* TRY IT: Copy nothing but the text: repeat each entry exactly and drop the images.

Change listing data:

*** Block opens ***

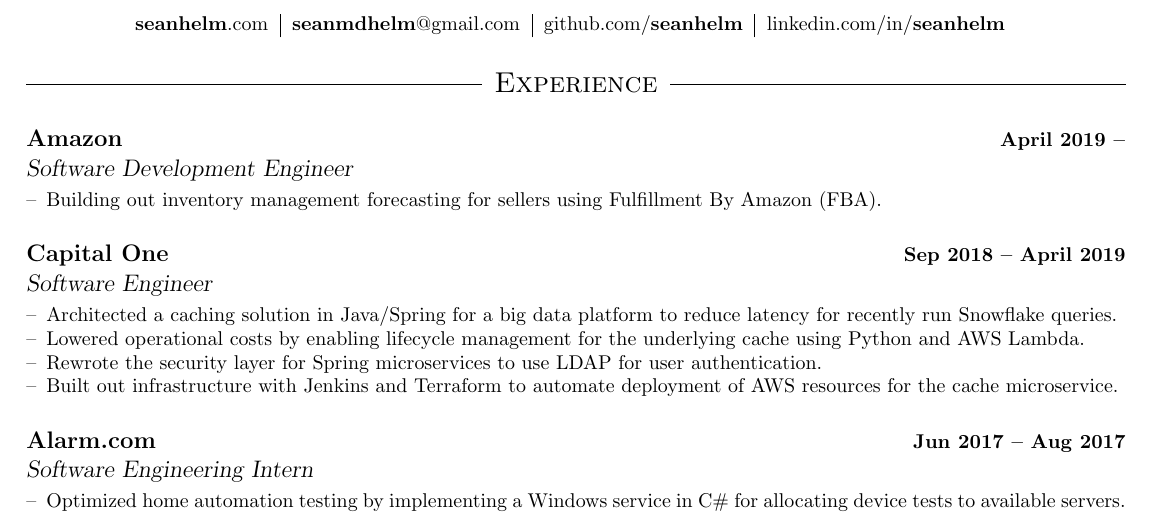
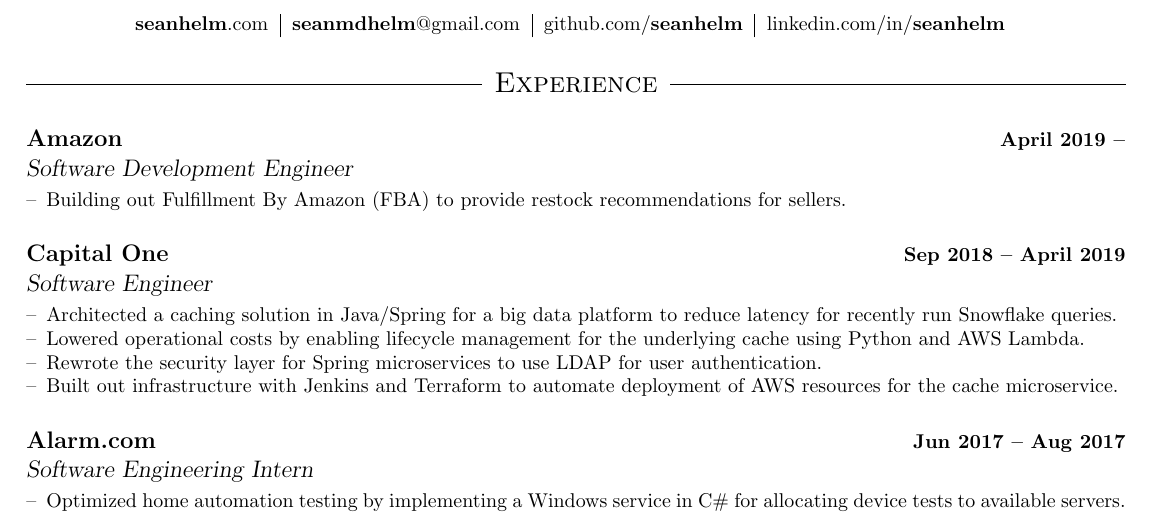
Before and after one commit to seanhelm/resume, a LaTeX CV (Sean_Helm_Resume.tex): part of the page, cut so that both start at the same text. Compiled offline with pdfLaTeX.

Commit message:
Changed line for amzn

```diff
--- a/Sean_Helm_Resume.tex
+++ b/Sean_Helm_Resume.tex
@@ -52,7 +52,7 @@
 
 \job{Amazon}{Software Development Engineer}{April 2019 --}
 \begin{itemize}
-\item Building out inventory management forecasting for sellers using Fulfillment By Amazon (FBA).
+\item Building out Fulfillment By Amazon (FBA) to provide restock recommendations for sellers.
 \end{itemize}
 
 \job{Capital One}{Software Engineer}{Sep 2018 -- April 2019}
```
Also changed, not shown: Sean_Helm_Resume.pdf.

*** Block closes ***

* EXERCISE ANSWER:
Before and after one commit to seanhelm/resume, a LaTeX CV (Sean_Helm_Resume.tex): part of the page, cut so that both start at the same text. Compiled offline with pdfLaTeX.

Commit message:
Changed line for amzn

```diff
--- a/Sean_Helm_Resume.tex
+++ b/Sean_Helm_Resume.tex
@@ -52,7 +52,7 @@
 
 \job{Amazon}{Software Development Engineer}{April 2019 --}
 \begin{itemize}
-\item Building out inventory management forecasting for sellers using Fulfillment By Amazon (FBA).
+\item Building out Fulfillment By Amazon (FBA) to provide restock recommendations for sellers.
 \end{itemize}
 
 \job{Capital One}{Software Engineer}{Sep 2018 -- April 2019}
```
Also changed, not shown: Sean_Helm_Resume.pdf.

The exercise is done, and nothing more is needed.